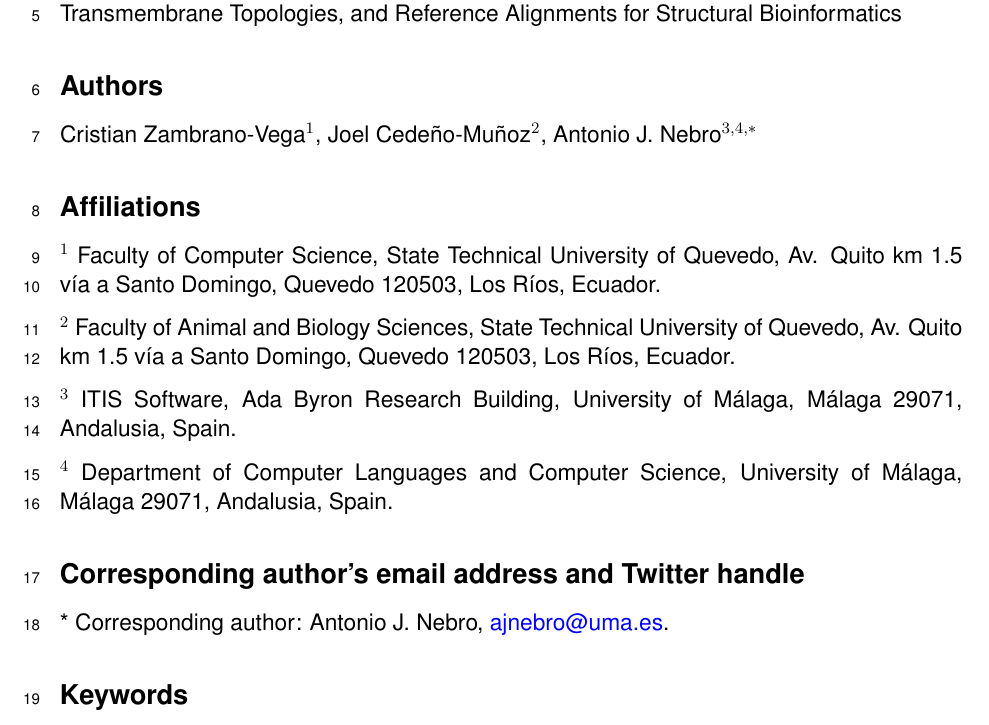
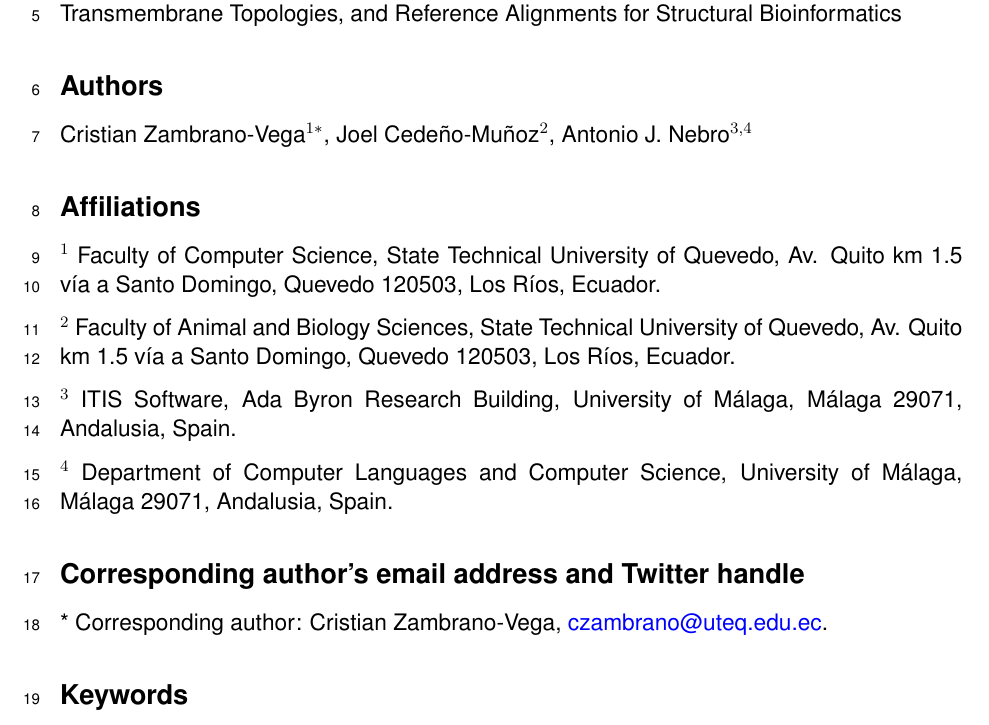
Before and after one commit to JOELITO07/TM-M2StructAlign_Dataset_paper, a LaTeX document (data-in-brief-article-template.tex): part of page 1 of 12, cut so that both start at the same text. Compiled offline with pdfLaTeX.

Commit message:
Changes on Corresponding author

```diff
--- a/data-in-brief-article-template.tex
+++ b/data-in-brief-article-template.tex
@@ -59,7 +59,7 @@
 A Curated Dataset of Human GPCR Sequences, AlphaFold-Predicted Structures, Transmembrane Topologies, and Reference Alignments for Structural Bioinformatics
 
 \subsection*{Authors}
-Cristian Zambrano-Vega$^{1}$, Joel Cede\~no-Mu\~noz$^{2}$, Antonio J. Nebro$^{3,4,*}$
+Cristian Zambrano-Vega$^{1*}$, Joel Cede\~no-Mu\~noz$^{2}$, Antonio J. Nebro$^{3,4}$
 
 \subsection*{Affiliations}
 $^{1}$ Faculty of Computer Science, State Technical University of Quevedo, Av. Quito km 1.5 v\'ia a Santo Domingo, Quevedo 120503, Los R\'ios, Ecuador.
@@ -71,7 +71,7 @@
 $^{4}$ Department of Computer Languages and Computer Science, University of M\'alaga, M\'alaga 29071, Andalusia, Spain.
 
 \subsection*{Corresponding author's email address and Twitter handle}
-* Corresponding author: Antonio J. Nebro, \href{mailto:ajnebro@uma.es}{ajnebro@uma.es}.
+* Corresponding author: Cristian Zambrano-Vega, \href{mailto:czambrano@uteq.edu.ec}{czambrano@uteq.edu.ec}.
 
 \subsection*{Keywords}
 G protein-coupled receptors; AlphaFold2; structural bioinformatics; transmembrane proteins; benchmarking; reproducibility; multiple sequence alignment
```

****************

● **Task requirements**: Take the listing above and print it exactly, apart from the pictures.

● **Answer section**:
Before and after one commit to JOELITO07/TM-M2StructAlign_Dataset_paper, a LaTeX document (data-in-brief-article-template.tex): part of page 1 of 12, cut so that both start at the same text. Compiled offline with pdfLaTeX.

Commit message:
Changes on Corresponding author

```diff
--- a/data-in-brief-article-template.tex
+++ b/data-in-brief-article-template.tex
@@ -59,7 +59,7 @@
 A Curated Dataset of Human GPCR Sequences, AlphaFold-Predicted Structures, Transmembrane Topologies, and Reference Alignments for Structural Bioinformatics
 
 \subsection*{Authors}
-Cristian Zambrano-Vega$^{1}$, Joel Cede\~no-Mu\~noz$^{2}$, Antonio J. Nebro$^{3,4,*}$
+Cristian Zambrano-Vega$^{1*}$, Joel Cede\~no-Mu\~noz$^{2}$, Antonio J. Nebro$^{3,4}$
 
 \subsection*{Affiliations}
 $^{1}$ Faculty of Computer Science, State Technical University of Quevedo, Av. Quito km 1.5 v\'ia a Santo Domingo, Quevedo 120503, Los R\'ios, Ecuador.
@@ -71,7 +71,7 @@
 $^{4}$ Department of Computer Languages and Computer Science, University of M\'alaga, M\'alaga 29071, Andalusia, Spain.
 
 \subsection*{Corresponding author's email address and Twitter handle}
-* Corresponding author: Antonio J. Nebro, \href{mailto:ajnebro@uma.es}{ajnebro@uma.es}.
+* Corresponding author: Cristian Zambrano-Vega, \href{mailto:czambrano@uteq.edu.ec}{czambrano@uteq.edu.ec}.
 
 \subsection*{Keywords}
 G protein-coupled receptors; AlphaFold2; structural bioinformatics; transmembrane proteins; benchmarking; reproducibility; multiple sequence alignment
```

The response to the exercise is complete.